As a young adult he enjoyed Dungeons & Dragons and admits he was sort of a geek who liked to fight.
As a bad ass, receiving his BFA, he drove a 68 Harley at 25 and toted a shotgun, and a 57 magnum during the LA Riots, while protecting the women of Otis College from looters at MacArthur Park, only after he had joined the Marines. Scoring high on the admittance test he picked a job in avionics and finished top of the class in boot camp stating he thought the drill sergeants were “funny”.
Now at 50, Konrad has shown his works in Munich, Tokyo, Berlin, and completely sold out at his last show at District Gallery, (ArtsDistrict) but still has something special in wait, if he ever catches the person who’s been going around defacing the power boxes, recently commissioned by the City for local artists like Konrad as metal canvases. Surveillance tapes show the shadowy character painting over the 3rd eye on the power box and since Konrad has completely erased his box on 5th and Spring to make way for new work.
His major influences being abstract expressionists Willem de Kooning, Egon Schiele and Jackson Pollack, Konrad undeniably has a darker side. One of the most successful artist in Downtown, he contemplated one idea of wanting to paint devil wings opposite friend and fellow Downtown “Angel Wing” artist Colette Miller, but after a brief conversation with her changed his mind in fears that she would kill him if he did.
Monologue NOT Dialog.
Konrad’s use of charcoal, oil, acrylic, spray paint aren’t meant to produce “perfect art”, and Konrad likes it that way, saying “if you want perfect art, take a photo.”
“Art is a dialog, not a monolog it’s like the difference between
sex and masturbation”
Unstructured private parts, multiple arms, and third eyes can be creepy to some people. And that’s OK too according to Konrad. As conversations are aroused doing art that is meant to be seen, becomes an exchange, starting with the artist, then engaging the viewer who joins in to become just as much as part of the art as he is. The viewer in coming up with their own concepts many times change the way he even looks at the art… allowing him to often think…”Wow, I never really thought about that before”, and the reason why he feels so strongly that art is a dialog and not a monolog.
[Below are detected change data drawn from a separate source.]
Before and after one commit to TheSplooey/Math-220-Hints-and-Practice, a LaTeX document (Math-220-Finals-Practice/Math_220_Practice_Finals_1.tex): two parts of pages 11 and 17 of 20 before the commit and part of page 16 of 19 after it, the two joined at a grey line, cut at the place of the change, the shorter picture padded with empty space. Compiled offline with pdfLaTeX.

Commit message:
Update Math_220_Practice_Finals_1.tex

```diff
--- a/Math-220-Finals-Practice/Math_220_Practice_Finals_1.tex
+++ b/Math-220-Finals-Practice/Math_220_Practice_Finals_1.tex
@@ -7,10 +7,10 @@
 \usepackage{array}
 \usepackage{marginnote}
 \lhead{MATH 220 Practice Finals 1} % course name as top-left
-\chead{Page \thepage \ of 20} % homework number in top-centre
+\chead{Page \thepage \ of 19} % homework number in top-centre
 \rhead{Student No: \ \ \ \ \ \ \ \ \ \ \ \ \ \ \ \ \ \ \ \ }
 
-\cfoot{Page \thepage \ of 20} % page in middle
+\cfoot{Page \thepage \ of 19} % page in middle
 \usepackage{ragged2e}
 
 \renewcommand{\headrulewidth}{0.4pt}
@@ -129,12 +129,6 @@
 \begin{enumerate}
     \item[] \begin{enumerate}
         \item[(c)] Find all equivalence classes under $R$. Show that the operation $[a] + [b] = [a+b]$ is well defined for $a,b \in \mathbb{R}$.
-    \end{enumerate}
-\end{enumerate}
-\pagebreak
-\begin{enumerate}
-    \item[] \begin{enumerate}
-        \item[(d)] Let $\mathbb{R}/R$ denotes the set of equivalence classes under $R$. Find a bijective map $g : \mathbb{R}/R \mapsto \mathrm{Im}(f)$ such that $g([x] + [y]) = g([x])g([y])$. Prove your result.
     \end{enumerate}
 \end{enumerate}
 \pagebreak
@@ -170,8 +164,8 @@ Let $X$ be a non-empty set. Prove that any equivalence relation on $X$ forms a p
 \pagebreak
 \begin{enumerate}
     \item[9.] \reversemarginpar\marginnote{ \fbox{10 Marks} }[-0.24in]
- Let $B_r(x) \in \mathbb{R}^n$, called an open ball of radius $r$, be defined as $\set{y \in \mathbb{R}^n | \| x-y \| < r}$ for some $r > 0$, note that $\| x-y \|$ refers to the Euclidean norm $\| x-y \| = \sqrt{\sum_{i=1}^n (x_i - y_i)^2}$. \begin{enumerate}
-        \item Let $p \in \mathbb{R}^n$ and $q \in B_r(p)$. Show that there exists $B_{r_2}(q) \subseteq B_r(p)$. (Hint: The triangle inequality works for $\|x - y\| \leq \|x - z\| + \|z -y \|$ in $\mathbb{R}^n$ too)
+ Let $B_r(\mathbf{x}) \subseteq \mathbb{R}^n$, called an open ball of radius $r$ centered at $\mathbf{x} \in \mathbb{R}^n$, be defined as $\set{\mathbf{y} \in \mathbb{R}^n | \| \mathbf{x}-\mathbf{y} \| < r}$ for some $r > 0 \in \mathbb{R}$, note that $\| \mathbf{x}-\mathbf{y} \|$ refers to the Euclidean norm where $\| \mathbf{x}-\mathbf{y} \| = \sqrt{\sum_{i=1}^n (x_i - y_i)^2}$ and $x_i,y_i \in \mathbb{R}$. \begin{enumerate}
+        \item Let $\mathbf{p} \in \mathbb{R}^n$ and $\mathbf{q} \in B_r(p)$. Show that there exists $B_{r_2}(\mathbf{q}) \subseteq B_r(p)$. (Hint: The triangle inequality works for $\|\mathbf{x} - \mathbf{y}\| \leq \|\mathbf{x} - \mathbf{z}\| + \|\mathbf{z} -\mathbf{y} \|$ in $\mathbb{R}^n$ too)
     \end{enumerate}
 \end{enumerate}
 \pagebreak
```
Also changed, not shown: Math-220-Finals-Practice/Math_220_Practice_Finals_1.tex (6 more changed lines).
With age comes wisdom.
Konrad has long overcome his days as a starving artist contributing his success to mainly work, work, and more work. His is steadfast in his efforts incorporating an unwavering daily routine that includes, breakfast, a swim, walking the dogs, and creating for the remaining hours of each day.
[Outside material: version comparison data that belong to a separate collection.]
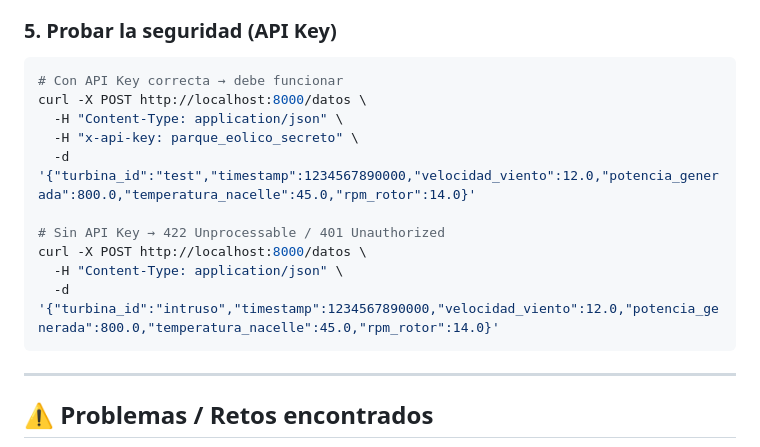
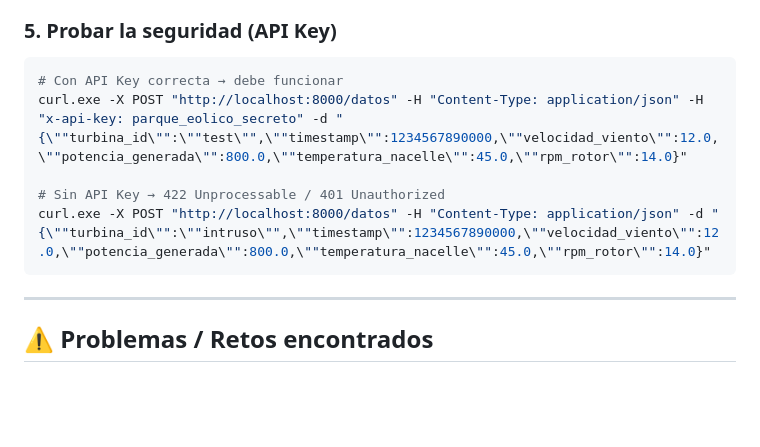
Before and after one commit to unaipini/reto3_envio, a Markdown page: README.md, the part around the change. GitHub-like rendering; blank space fills up the shorter version.

Commit message:
Corrección comandos curl

````diff
--- a/README.md
+++ b/README.md
@@ -101,15 +101,10 @@ GROUP BY minuto ORDER BY minuto DESC LIMIT 10;
 ### 5. Probar la seguridad (API Key)
 ```bash
 # Con API Key correcta → debe funcionar
-curl -X POST http://localhost:8000/datos \
-  -H "Content-Type: application/json" \
-  -H "x-api-key: parque_eolico_secreto" \
-  -d '{"turbina_id":"test","timestamp":1234567890000,"velocidad_viento":12.0,"potencia_generada":800.0,"temperatura_nacelle":45.0,"rpm_rotor":14.0}'
+curl.exe -X POST "http://localhost:8000/datos" -H "Content-Type: application/json" -H "x-api-key: parque_eolico_secreto" -d "{\""turbina_id\"":\""test\"",\""timestamp\"":1234567890000,\""velocidad_viento\"":12.0,\""potencia_generada\"":800.0,\""temperatura_nacelle\"":45.0,\""rpm_rotor\"":14.0}"
 
 # Sin API Key → 422 Unprocessable / 401 Unauthorized
-curl -X POST http://localhost:8000/datos \
-  -H "Content-Type: application/json" \
-  -d '{"turbina_id":"intruso","timestamp":1234567890000,"velocidad_viento":12.0,"potencia_generada":800.0,"temperatura_nacelle":45.0,"rpm_rotor":14.0}'
+curl.exe -X POST "http://localhost:8000/datos" -H "Content-Type: application/json" -d "{\""turbina_id\"":\""intruso\"",\""timestamp\"":1234567890000,\""velocidad_viento\"":12.0,\""potencia_generada\"":800.0,\""temperatura_nacelle\"":45.0,\""rpm_rotor\"":14.0}"
 ```
 
 ---
````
He shares the same hours of work as his beautiful wife, Faye, who works in the corporate sector; 6:30am to 6:00pm except in the days before a show, where its very possible for him to put in 23 consecutive hours of overtime.
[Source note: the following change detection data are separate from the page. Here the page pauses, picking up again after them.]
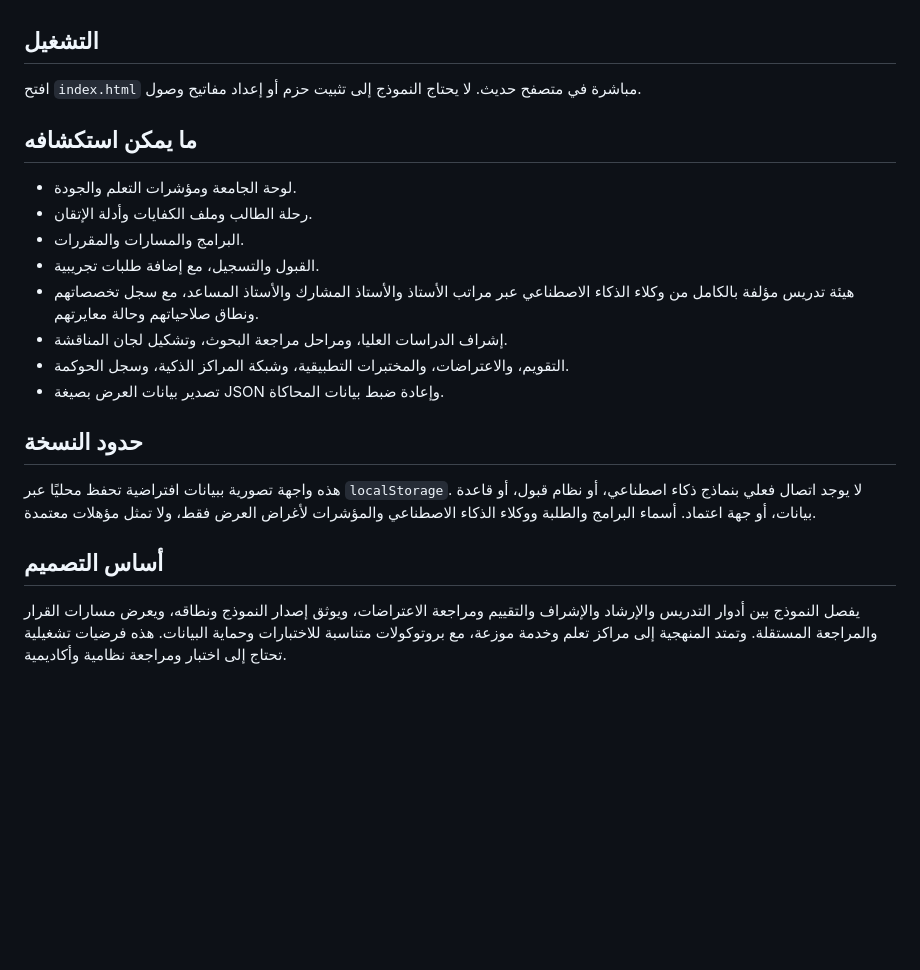
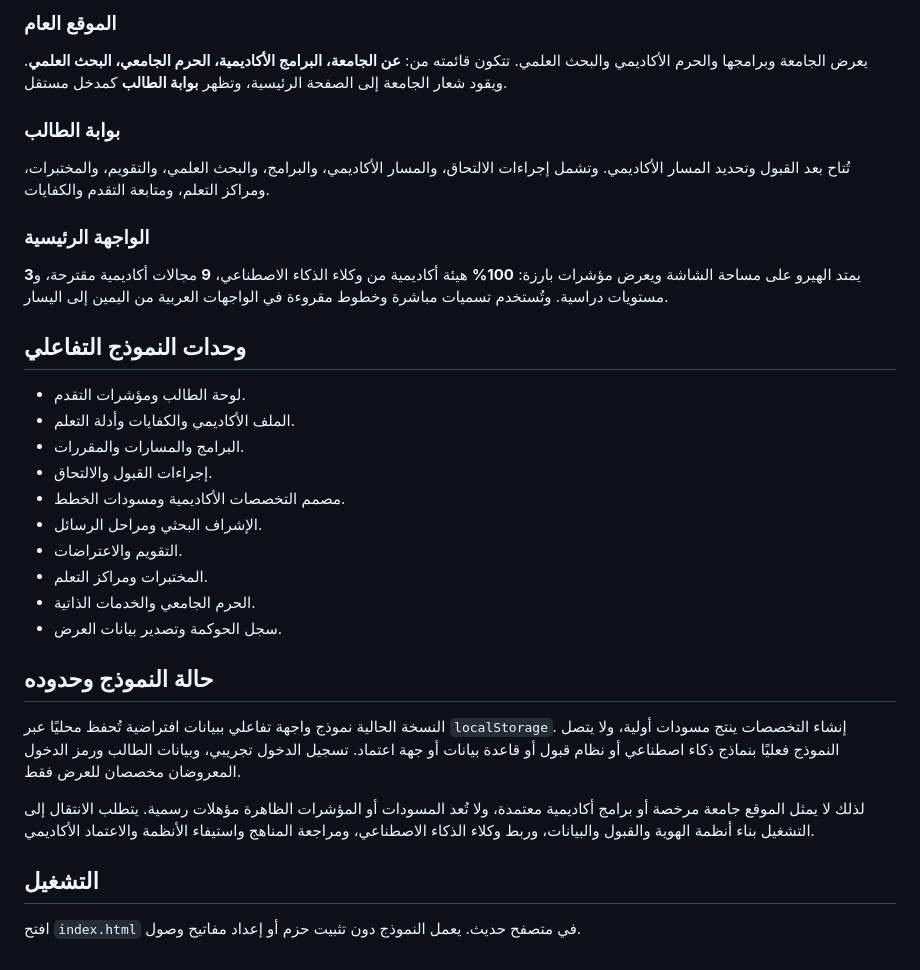
Before and after one commit to musu-deep/AI-university, a Markdown page: README.md, the part around one of its changes. Rendered like a GitHub page; blank space fills up the shorter version.

```diff
--- a/README.md
+++ b/README.md
@@ -22,23 +68,34 @@
+### الموقع العام
+
+يعرض الجامعة وبرامجها والحرم الأكاديمي والبحث العلمي. تتكون قائمته من: **عن الجامعة، البرامج الأكاديمية، الحرم الجامعي، البحث العلمي**. ويقود شعار الجامعة إلى الصفحة الرئيسية، وتظهر **بوابة الطالب** كمدخل مستقل.
+
+### بوابة الطالب
+
+تُتاح بعد القبول وتحديد المسار الأكاديمي. وتشمل إجراءات الالتحاق، والمسار الأكاديمي، والبرامج، والبحث العلمي، والتقويم، والمختبرات، ومراكز التعلم، ومتابعة التقدم والكفايات.
+
+### الواجهة الرئيسية
+
+يمتد الهيرو على مساحة الشاشة ويعرض مؤشرات بارزة: **100%** هيئة أكاديمية من وكلاء الذكاء الاصطناعي، **9** مجالات أكاديمية مقترحة، و**3** مستويات دراسية. وتُستخدم تسميات مباشرة وخطوط مقروءة في الواجهات العربية من اليمين إلى اليسار.
+
+## وحدات النموذج التفاعلي
+
+- لوحة الطالب ومؤشرات التقدم.
+- الملف الأكاديمي والكفايات وأدلة التعلم.
+- البرامج والمسارات والمقررات.
+- إجراءات القبول والالتحاق.
+- مصمم التخصصات الأكاديمية ومسودات الخطط.
+- الإشراف البحثي ومراحل الرسائل.
+- التقويم والاعتراضات.
+- المختبرات ومراكز التعلم.
+- الحرم الجامعي والخدمات الذاتية.
+- سجل الحوكمة وتصدير بيانات العرض.
+
+## حالة النموذج وحدوده
+
+النسخة الحالية نموذج واجهة تفاعلي ببيانات افتراضية تُحفظ محليًا عبر `localStorage`. إنشاء التخصصات ينتج مسودات أولية، ولا يتصل النموذج فعليًا بنماذج ذكاء اصطناعي أو نظام قبول أو قاعدة بيانات أو جهة اعتماد. تسجيل الدخول تجريبي، وبيانات الطالب ورمز الدخول المعروضان مخصصان للعرض فقط.
+
+لذلك لا يمثل الموقع جامعة مرخصة أو برامج أكاديمية معتمدة، ولا تُعد المسودات أو المؤشرات الظاهرة مؤهلات رسمية. يتطلب الانتقال إلى التشغيل بناء أنظمة الهوية والقبول والبيانات، وربط وكلاء الذكاء الاصطناعي، ومراجعة المناهج واستيفاء الأنظمة والاعتماد الأكاديمي.
 
 ## التشغيل
 
-افتح `index.html` مباشرة في متصفح حديث. لا يحتاج النموذج إلى تثبيت حزم أو إعداد مفاتيح وصول.
-
-## ما يمكن استكشافه
-
-- لوحة الجامعة ومؤشرات التعلم والجودة.
-- رحلة الطالب وملف الكفايات وأدلة الإتقان.
-- البرامج والمسارات والمقررات.
-- القبول والتسجيل، مع إضافة طلبات تجريبية.
-- هيئة تدريس مؤلفة بالكامل من وكلاء الذكاء الاصطناعي عبر مراتب الأستاذ والأستاذ المشارك والأستاذ المساعد، مع سجل تخصصاتهم ونطاق صلاحياتهم وحالة معايرتهم.
-- إشراف الدراسات العليا، ومراحل مراجعة البحوث، وتشكيل لجان المناقشة.
-- التقويم، والاعتراضات، والمختبرات التطبيقية، وشبكة المراكز الذكية، وسجل الحوكمة.
-- تصدير بيانات العرض بصيغة JSON وإعادة ضبط بيانات المحاكاة.
-
-## حدود النسخة
-
-هذه واجهة تصورية ببيانات افتراضية تحفظ محليًا عبر `localStorage`. لا يوجد اتصال فعلي بنماذج ذكاء اصطناعي، أو نظام قبول، أو قاعدة بيانات، أو جهة اعتماد. أسماء البرامج والطلبة ووكلاء الذكاء الاصطناعي والمؤشرات لأغراض العرض فقط، ولا تمثل مؤهلات معتمدة.
-
-## أساس التصميم
-
-يفصل النموذج بين أدوار التدريس والإرشاد والإشراف والتقييم ومراجعة الاعتراضات، ويوثق إصدار النموذج ونطاقه، ويعرض مسارات القرار والمراجعة المستقلة. وتمتد المنهجية إلى مراكز تعلم وخدمة موزعة، مع بروتوكولات متناسبة للاختبارات وحماية البيانات. هذه فرضيات تشغيلية تحتاج إلى اختبار ومراجعة نظامية وأكاديمية.
+افتح `index.html` في متصفح حديث. يعمل النموذج دون تثبيت حزم أو إعداد مفاتيح وصول.
```
Also changed, not shown: other parts of README.md (+57 -11 lines).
Konrad’s advice for young artists is to simply go out and meet people. He states it’s seldom that he submits his work for acceptance to galleries as he is often invited. But most important, being an artist is also being a supporter of the arts and one should take time to attend art shows and make new connections as much as possible.
Artists of DTLA will receive the proper credit due for helping to rejuvenate “TheGRIT” and Konrad is sure to remain, solidifying his place in Downtown history and producing thought and soul provoking works readily available for sale and the public eye…or should we say “eyes”.
EMMERIC KONRAD – MM IN TRIBUTE TO THE MEMPHIS 3
Focusing on the wrongly accused boys in prison, I wanted to remind everyone that there were six victims of this horrible crime so I made portraits of the three murdered boys. I used the last school photos as reference and since their bodies had been found in a creek bed I went to the LA River to find the wood used for the Tryptic.
It was the most difficult painting I had ever done.